# Action item
Each line of the listing that includes "True" should be reported.

# Records for processing
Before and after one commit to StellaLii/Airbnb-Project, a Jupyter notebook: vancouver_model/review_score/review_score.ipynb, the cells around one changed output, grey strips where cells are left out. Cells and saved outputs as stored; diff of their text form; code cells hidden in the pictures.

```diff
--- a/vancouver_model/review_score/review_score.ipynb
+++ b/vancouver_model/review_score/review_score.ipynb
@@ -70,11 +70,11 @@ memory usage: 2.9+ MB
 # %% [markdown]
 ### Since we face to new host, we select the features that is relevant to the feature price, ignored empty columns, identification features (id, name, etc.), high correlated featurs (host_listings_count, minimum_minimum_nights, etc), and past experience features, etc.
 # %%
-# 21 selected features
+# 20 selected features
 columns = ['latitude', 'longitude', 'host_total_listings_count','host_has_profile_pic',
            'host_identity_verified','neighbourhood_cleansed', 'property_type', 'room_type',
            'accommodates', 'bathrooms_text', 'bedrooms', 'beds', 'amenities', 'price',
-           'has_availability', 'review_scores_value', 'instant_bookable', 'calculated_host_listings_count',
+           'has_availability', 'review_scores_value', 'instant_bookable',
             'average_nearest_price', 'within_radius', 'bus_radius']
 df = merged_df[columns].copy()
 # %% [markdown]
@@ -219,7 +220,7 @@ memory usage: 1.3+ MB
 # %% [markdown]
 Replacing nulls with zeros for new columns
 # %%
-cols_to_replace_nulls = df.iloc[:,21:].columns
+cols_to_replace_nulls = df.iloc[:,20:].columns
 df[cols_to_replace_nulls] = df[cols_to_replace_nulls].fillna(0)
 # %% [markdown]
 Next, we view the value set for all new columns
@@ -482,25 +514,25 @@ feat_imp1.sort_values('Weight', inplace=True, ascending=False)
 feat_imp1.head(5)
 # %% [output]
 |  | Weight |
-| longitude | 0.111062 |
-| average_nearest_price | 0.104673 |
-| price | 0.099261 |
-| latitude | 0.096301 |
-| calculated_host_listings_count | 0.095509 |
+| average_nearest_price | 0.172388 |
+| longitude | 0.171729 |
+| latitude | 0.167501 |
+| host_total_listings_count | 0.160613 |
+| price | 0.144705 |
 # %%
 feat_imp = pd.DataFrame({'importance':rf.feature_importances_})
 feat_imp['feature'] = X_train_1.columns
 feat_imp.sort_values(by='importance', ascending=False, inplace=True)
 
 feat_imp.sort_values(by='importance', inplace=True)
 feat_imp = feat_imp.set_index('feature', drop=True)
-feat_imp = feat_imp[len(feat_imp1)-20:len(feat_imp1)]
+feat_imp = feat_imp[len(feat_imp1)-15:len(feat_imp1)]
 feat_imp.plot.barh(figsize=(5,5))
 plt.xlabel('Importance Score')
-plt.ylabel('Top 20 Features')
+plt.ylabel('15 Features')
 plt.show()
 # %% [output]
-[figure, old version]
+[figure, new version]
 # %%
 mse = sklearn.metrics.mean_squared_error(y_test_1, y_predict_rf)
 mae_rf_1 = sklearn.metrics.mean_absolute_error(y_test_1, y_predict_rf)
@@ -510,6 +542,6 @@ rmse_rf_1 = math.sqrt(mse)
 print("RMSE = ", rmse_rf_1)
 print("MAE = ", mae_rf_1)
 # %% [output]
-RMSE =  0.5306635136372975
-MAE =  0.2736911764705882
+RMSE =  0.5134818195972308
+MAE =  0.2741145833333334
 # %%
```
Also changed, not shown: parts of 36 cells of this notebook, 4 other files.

# Answer area
@@ -482,25 +514,25 @@ feat_imp1.sort_values('Weight', inplace=True, ascending=False)
 feat_imp.sort_values(by='importance', ascending=False, inplace=True)
 feat_imp.sort_values(by='importance', inplace=True)
 feat_imp = feat_imp.set_index('feature', drop=True)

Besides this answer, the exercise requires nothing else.